### Problem description
Your answer should be the records below, written out exactly.
Material to process Start Marker
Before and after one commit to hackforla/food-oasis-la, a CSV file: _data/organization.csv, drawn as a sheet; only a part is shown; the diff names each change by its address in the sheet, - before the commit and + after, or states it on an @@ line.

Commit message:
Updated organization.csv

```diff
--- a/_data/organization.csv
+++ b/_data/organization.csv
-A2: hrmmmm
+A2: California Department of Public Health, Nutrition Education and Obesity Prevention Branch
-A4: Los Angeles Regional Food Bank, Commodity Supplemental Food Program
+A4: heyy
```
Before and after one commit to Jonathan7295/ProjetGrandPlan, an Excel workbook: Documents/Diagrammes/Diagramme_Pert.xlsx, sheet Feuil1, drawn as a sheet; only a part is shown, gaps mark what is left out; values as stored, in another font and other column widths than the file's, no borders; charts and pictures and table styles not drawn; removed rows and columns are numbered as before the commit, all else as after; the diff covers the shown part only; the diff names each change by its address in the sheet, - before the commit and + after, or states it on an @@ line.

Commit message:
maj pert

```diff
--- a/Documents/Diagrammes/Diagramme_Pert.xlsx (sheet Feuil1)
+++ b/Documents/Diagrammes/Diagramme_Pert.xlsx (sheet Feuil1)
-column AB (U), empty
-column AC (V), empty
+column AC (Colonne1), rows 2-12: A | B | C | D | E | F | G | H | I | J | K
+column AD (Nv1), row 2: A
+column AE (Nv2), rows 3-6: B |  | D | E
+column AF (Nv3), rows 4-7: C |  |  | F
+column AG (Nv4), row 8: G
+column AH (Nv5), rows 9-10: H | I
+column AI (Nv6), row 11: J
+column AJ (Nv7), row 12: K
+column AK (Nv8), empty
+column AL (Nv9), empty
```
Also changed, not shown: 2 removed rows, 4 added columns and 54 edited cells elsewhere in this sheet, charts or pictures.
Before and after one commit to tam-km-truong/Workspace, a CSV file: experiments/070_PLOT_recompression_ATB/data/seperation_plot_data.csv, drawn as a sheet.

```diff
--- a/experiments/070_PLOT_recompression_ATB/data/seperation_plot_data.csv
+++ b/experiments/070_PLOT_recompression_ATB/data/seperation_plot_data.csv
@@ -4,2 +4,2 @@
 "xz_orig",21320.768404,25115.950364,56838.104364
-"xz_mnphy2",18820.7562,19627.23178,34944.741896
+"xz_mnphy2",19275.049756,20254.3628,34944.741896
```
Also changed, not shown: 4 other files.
Material to process End Marker
### Result for this exercise
Before and after one commit to hackforla/food-oasis-la, a CSV file: _data/organization.csv, drawn as a sheet; only a part is shown; the diff names each change by its address in the sheet, - before the commit and + after, or states it on an @@ line.

Commit message:
Updated organization.csv

```diff
--- a/_data/organization.csv
+++ b/_data/organization.csv
-A2: hrmmmm
+A2: California Department of Public Health, Nutrition Education and Obesity Prevention Branch
-A4: Los Angeles Regional Food Bank, Commodity Supplemental Food Program
+A4: heyy
```
Before and after one commit to Jonathan7295/ProjetGrandPlan, an Excel workbook: Documents/Diagrammes/Diagramme_Pert.xlsx, sheet Feuil1, drawn as a sheet; only a part is shown, gaps mark what is left out; values as stored, in another font and other column widths than the file's, no borders; charts and pictures and table styles not drawn; removed rows and columns are numbered as before the commit, all else as after; the diff covers the shown part only; the diff names each change by its address in the sheet, - before the commit and + after, or states it on an @@ line.

Commit message:
maj pert

```diff
--- a/Documents/Diagrammes/Diagramme_Pert.xlsx (sheet Feuil1)
+++ b/Documents/Diagrammes/Diagramme_Pert.xlsx (sheet Feuil1)
-column AB (U), empty
-column AC (V), empty
+column AC (Colonne1), rows 2-12: A | B | C | D | E | F | G | H | I | J | K
+column AD (Nv1), row 2: A
+column AE (Nv2), rows 3-6: B |  | D | E
+column AF (Nv3), rows 4-7: C |  |  | F
+column AG (Nv4), row 8: G
+column AH (Nv5), rows 9-10: H | I
+column AI (Nv6), row 11: J
+column AJ (Nv7), row 12: K
+column AK (Nv8), empty
+column AL (Nv9), empty
```
Also changed, not shown: 2 removed rows, 4 added columns and 54 edited cells elsewhere in this sheet, charts or pictures.
Before and after one commit to tam-km-truong/Workspace, a CSV file: experiments/070_PLOT_recompression_ATB/data/seperation_plot_data.csv, drawn as a sheet.

```diff
--- a/experiments/070_PLOT_recompression_ATB/data/seperation_plot_data.csv
+++ b/experiments/070_PLOT_recompression_ATB/data/seperation_plot_data.csv
@@ -4,2 +4,2 @@
 "xz_orig",21320.768404,25115.950364,56838.104364
-"xz_mnphy2",18820.7562,19627.23178,34944.741896
+"xz_mnphy2",19275.049756,20254.3628,34944.741896
```
Also changed, not shown: 4 other files.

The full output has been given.